A ROW has erupted over whether a charity should be allowed to perform music while fund-raising.
Peter Quinn, founder of Charity Aid, has hit out after officials at St Helens Council refused his organisation a permit to collect in the town centre while playing songs.
Mr Quinn, whose work has been honoured by Price Edward, says St Helens is the only town in the country to ban the practice.
However, council chiefs have hit back, insisting the charity’s performances detract from their own street entertainment programmes which are designed to support the town’s hard-pressed traders.
“I’m shocked at the way my little group of volunteers has been treated by the council,” said Mr Quinn.
“Our idea puts the fun back into fundraising and puts smiles on people’s faces. It also raises a lot more than normal charity collections.
“We’ve raised almost £1,800 in just one day in St Helen’s which is around ten times what a normal charity collection would achieve.”
“Lots of famous performers do work for charity – but according to the council they can’t do it in St Helens – the only town in the country which has such a ridiculous stance.
“It’s utterly childish. The people of St Helen’s have loved our performances and because they have appreciated them so much they have donated an amazing amount of money.”
Mr Quinn, who hails from Wigan, started fund-raising for Christie’s Hospital where he was treated for cancer and has subsequently raised nearly £200,000 for the hospital and other charities.
His group organises street collection using musicians and singers to entertain passers-by.
He added: “All our performers are volunteers who love to help the less fortunate. This new decision by the council flies in the face of modern charity work and takes us back to the Victorian times.
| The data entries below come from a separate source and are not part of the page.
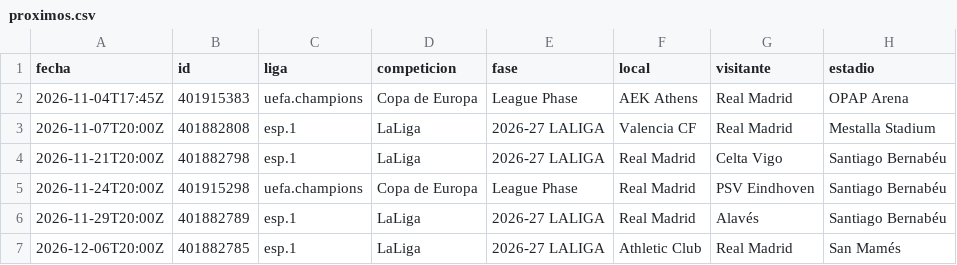
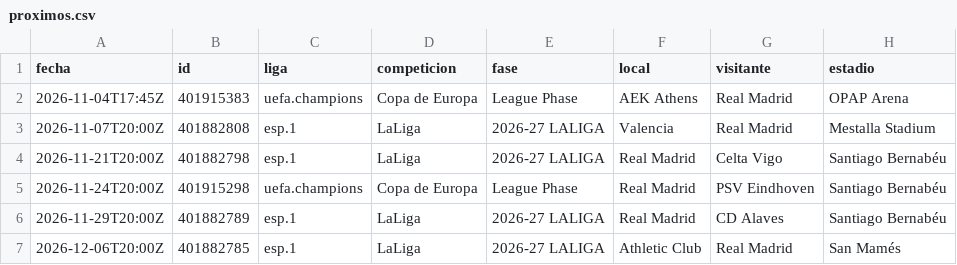
Before and after one commit to feeeeer/real-madrid-analytics, a CSV file: docs/data/proximos.csv, drawn as a sheet.

```diff
--- a/docs/data/proximos.csv
+++ b/docs/data/proximos.csv
@@ -2,6 +2,6 @@ fecha,id,liga,competicion,fase,local,visitante,estadio
 2026-11-04T17:45Z,401915383,uefa.champions,Copa de Europa,League Phase,AEK Athens,Real Madrid,OPAP Arena
-2026-11-07T20:00Z,401882808,esp.1,LaLiga,2026-27 LALIGA,Valencia CF,Real Madrid,Mestalla Stadium
+2026-11-07T20:00Z,401882808,esp.1,LaLiga,2026-27 LALIGA,Valencia,Real Madrid,Mestalla Stadium
 2026-11-21T20:00Z,401882798,esp.1,LaLiga,2026-27 LALIGA,Real Madrid,Celta Vigo,Santiago Bernabéu
 2026-11-24T20:00Z,401915298,uefa.champions,Copa de Europa,League Phase,Real Madrid,PSV Eindhoven,Santiago Bernabéu
-2026-11-29T20:00Z,401882789,esp.1,LaLiga,2026-27 LALIGA,Real Madrid,Alavés,Santiago Bernabéu
+2026-11-29T20:00Z,401882789,esp.1,LaLiga,2026-27 LALIGA,Real Madrid,CD Alaves,Santiago Bernabéu
 2026-12-06T20:00Z,401882785,esp.1,LaLiga,2026-27 LALIGA,Athletic Club,Real Madrid,San Mamés
```
Also changed, not shown: 1 other file.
“If this council has its way the Salvation Army Band will be disbanded and we won’t even get choirs and carol singers fundraising in the town this Christmas.”
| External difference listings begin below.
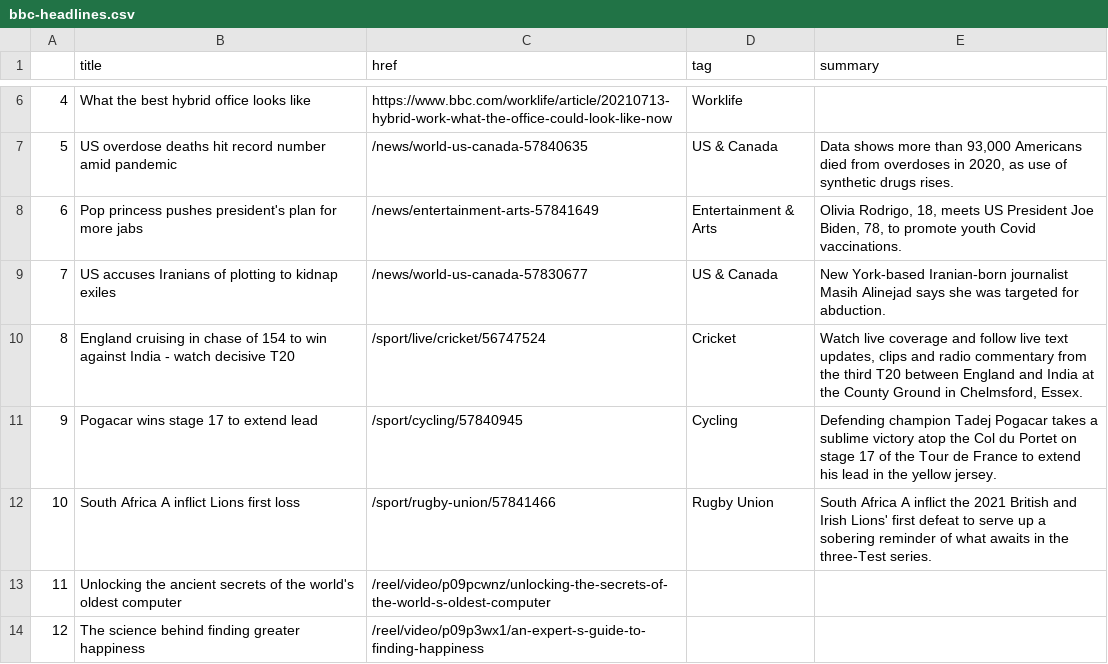
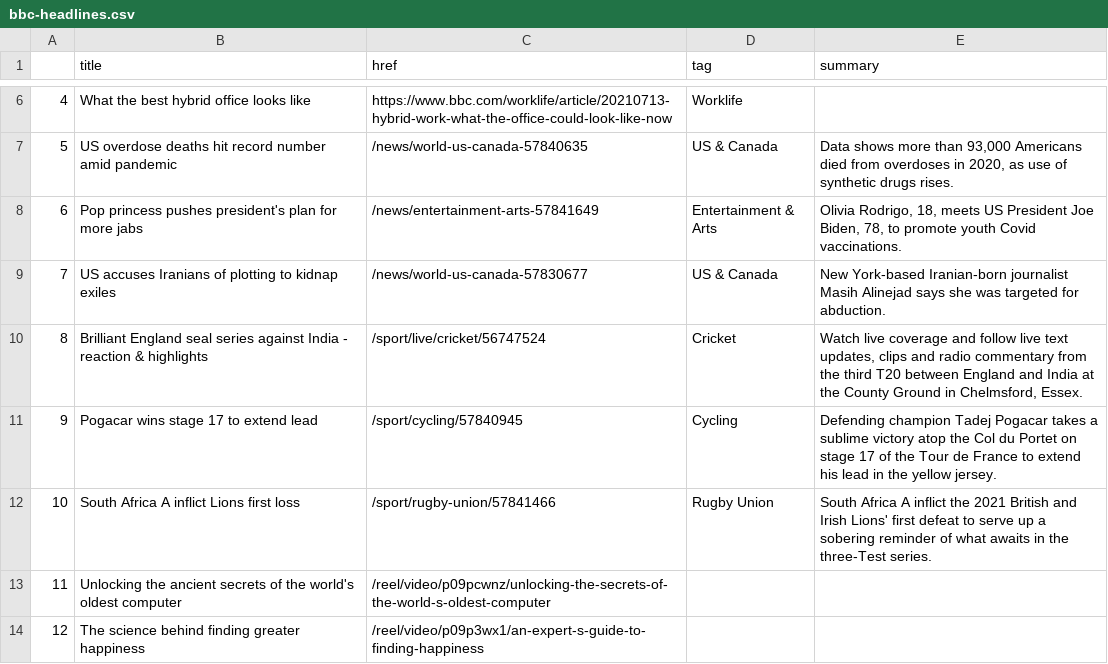
Before and after one commit to bronna/auto-scraper, a CSV file: bbc-headlines.csv, drawn as a sheet; only a part is shown, gaps mark what is left out.

```diff
--- a/bbc-headlines.csv
+++ b/bbc-headlines.csv
@@ -9,3 +9,3 @@
 7,US accuses Iranians of plotting to kidnap exiles,/news/world-us-canada-57830677,US & Canada,New York-based Iranian-born journalist Masih Alinejad says she was targeted for abduction.
-8,England cruising in chase of 154 to win against India - watch decisive T20,/sport/live/cricket/56747524,Cricket,"Watch live coverage and follow live text updates, clips and radio commentary from the third T20 between England and India at the County Ground in Chelmsford, Essex."
+8,Brilliant England seal series against India - reaction & highlights,/sport/live/cricket/56747524,Cricket,"Watch live coverage and follow live text updates, clips and radio commentary from the third T20 between England and India at the County Ground in Chelmsford, Essex."
 9,Pogacar wins stage 17 to extend lead,/sport/cycling/57840945,Cycling,Defending champion Tadej Pogacar takes a sublime victory atop the Col du Portet on stage 17 of the Tour de France to extend his lead in the yellow jersey.
```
A town hall spokesman said: “We are approached by numerous charities who want to collect in the town centre and unfortunately it’s impossible to cater for all of them.
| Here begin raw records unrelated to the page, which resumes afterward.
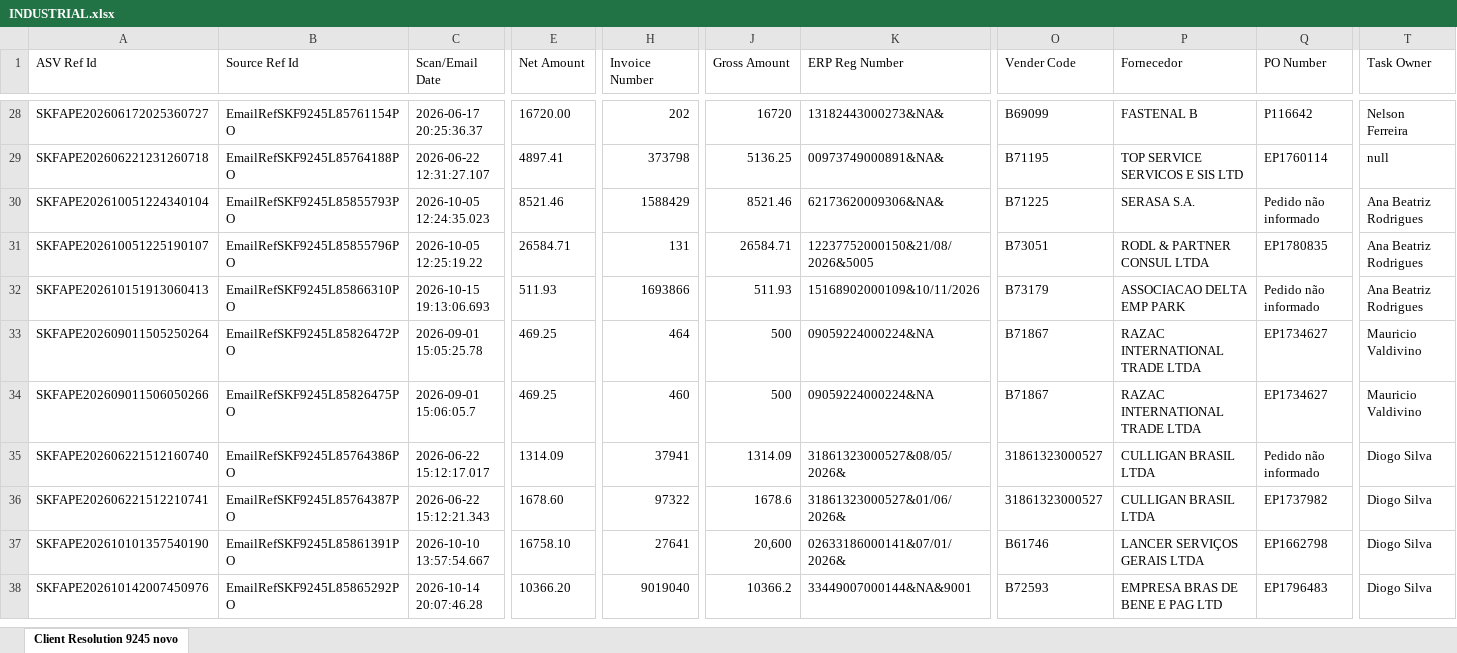
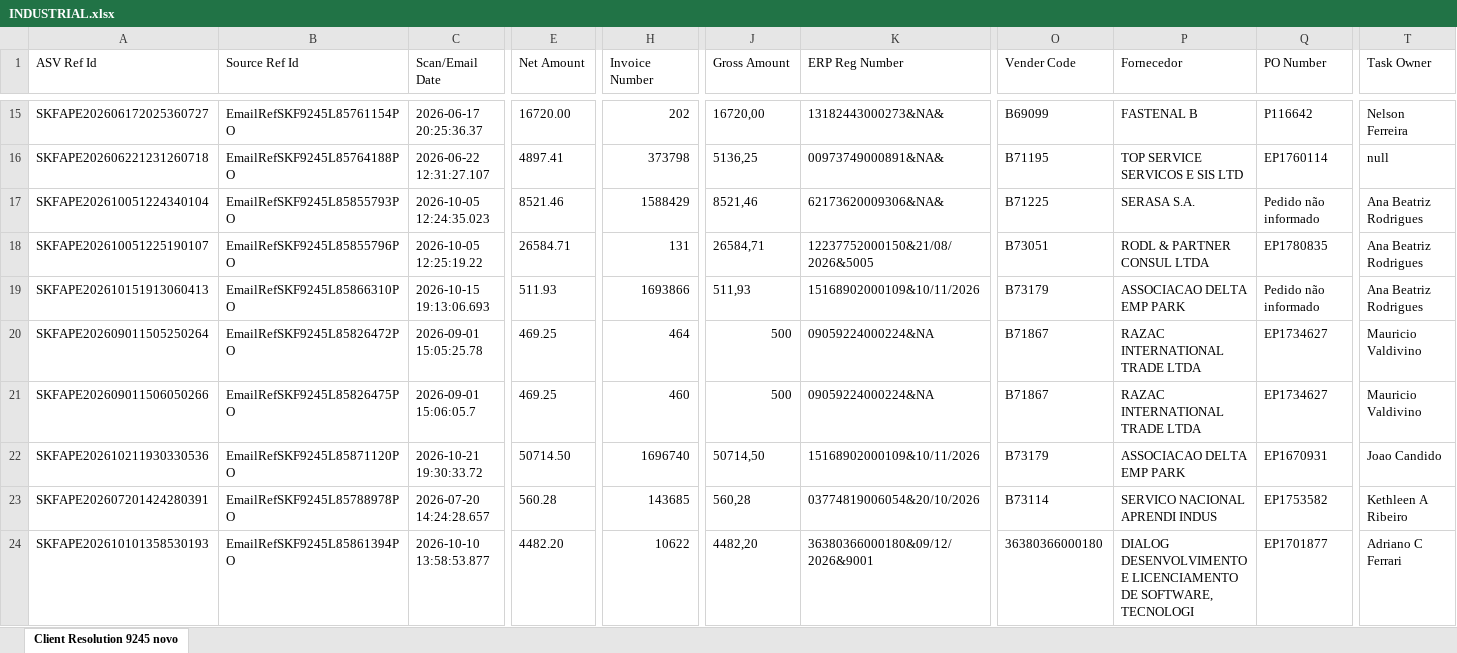
Before and after one commit to GuilhermeDeschamps/dashboardskf, an Excel workbook: INDUSTRIAL.xlsx, sheet Client Resolution 9245 novo, drawn as a sheet; only a part is shown, gaps mark what is left out; values as stored, in another font and other column widths than the file's, no borders; removed rows and columns are numbered as before the commit, all else as after; rows hold the shown columns only; the diff covers the shown part only; the diff names each change by its address in the sheet, - before the commit and + after, or states it on an @@ line.

```diff
--- a/INDUSTRIAL.xlsx (sheet Client Resolution 9245 novo)
+++ b/INDUSTRIAL.xlsx (sheet Client Resolution 9245 novo)
-J15 (Gross Amount): 16720
+J15 (Gross Amount): 16720,00
-J16 (Gross Amount): 5136.25
+J16 (Gross Amount): 5136,25
-J17 (Gross Amount): 8521.46
+J17 (Gross Amount): 8521,46
-J18 (Gross Amount): 26584.71
+J18 (Gross Amount): 26584,71
-J19 (Gross Amount): 511.93
+J19 (Gross Amount): 511,93
-row 35: SKFAPE202606221512160740 | EmailRefSKF9245L85764386PO | 2026-06-22 15:12:17.017 | 1314.09 | 37941 | 1314.09 | 31861323000527&08/05/2026& | 31861323000527 | CULLIGAN BRASIL LTDA | Pedido não informado | Diogo Silva
-row 36: SKFAPE202606221512210741 | EmailRefSKF9245L85764387PO | 2026-06-22 15:12:21.343 | 1678.60 | 97322 | 1678.6 | 31861323000527&01/06/2026& | 31861323000527 | CULLIGAN BRASIL LTDA | EP1737982 | Diogo Silva
+row 22: SKFAPE202610211930330536 | EmailRefSKF9245L85871120PO | 2026-10-21 19:30:33.72 | 50714.50 | 1696740 | 50714,50 | 15168902000109&10/11/2026 | B73179 | ASSOCIACAO DELTA EMP PARK | EP1670931 | Joao Candido
+row 23: SKFAPE202607201424280391 | EmailRefSKF9245L85788978PO | 2026-07-20 14:24:28.657 | 560.28 | 143685 | 560,28 | 03774819006054&20/10/2026 | B73114 | SERVICO NACIONAL APRENDI INDUS | EP1753582 | Kethleen A Ribeiro
-A24 (ASV Ref Id): SKFAPE202610101357540190
+A24 (ASV Ref Id): SKFAPE202610101358530193
-B24 (Source Ref Id): EmailRefSKF9245L85861391PO
+B24 (Source Ref Id): EmailRefSKF9245L85861394PO
-C24 (Scan/Email Date): 2026-10-10 13:57:54.667
+C24 (Scan/Email Date): 2026-10-10 13:58:53.877
-E24 (Net Amount): 16758.10
+E24 (Net Amount): 4482.20
-H24 (Invoice Number): 27641
+H24 (Invoice Number): 10622
-J24 (Gross Amount): 20,600
+J24 (Gross Amount): 4482,20
-K24 (ERP Reg Number): 02633186000141&07/01/2026&
+K24 (ERP Reg Number): 36380366000180&09/12/2026&9001
-O24 (Vender Code): B61746
+O24 (Vender Code): 36380366000180
-P24 (Fornecedor): LANCER SERVIÇOS GERAIS LTDA
+P24 (Fornecedor): DIALOG DESENVOLVIMENTO E LICENCIAMENTO DE SOFTWARE, TECNOLOGI
-Q24 (PO Number): EP1662798
+Q24 (PO Number): EP1701877
-T24 (Task Owner): Diogo Silva
+T24 (Task Owner): Adriano C Ferrari
-row 38: SKFAPE202610142007450976 | EmailRefSKF9245L85865292PO | 2026-10-14 20:07:46.28 | 10366.20 | 9019040 | 10366.2 | 33449007000144&NA&9001 | B72593 | EMPRESA BRAS DE BENE E PAG LTD | EP1796483 | Diogo Silva
```
Also changed, not shown: 15 added rows, 29 removed rows, 3 moved rows and 89 edited cells elsewhere in this sheet, formulas that keep their value.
“So we focus on local charities and national charities with local offices – which directly benefit our residents.
“The council has always tried to accommodate Charity Aid’s requirements and arrange alternative collections when preferred dates are not available.
“The difficulty arises when collections are combined with street entertainment. The council has a regular programme of entertainment that’s completely free of charge for those who want to watch it.
“As such, Charity Aid’s requirement to combine collections with entertainment sometimes undermines a council policy that’s designed to support hard-pressed town centre shops and traders.”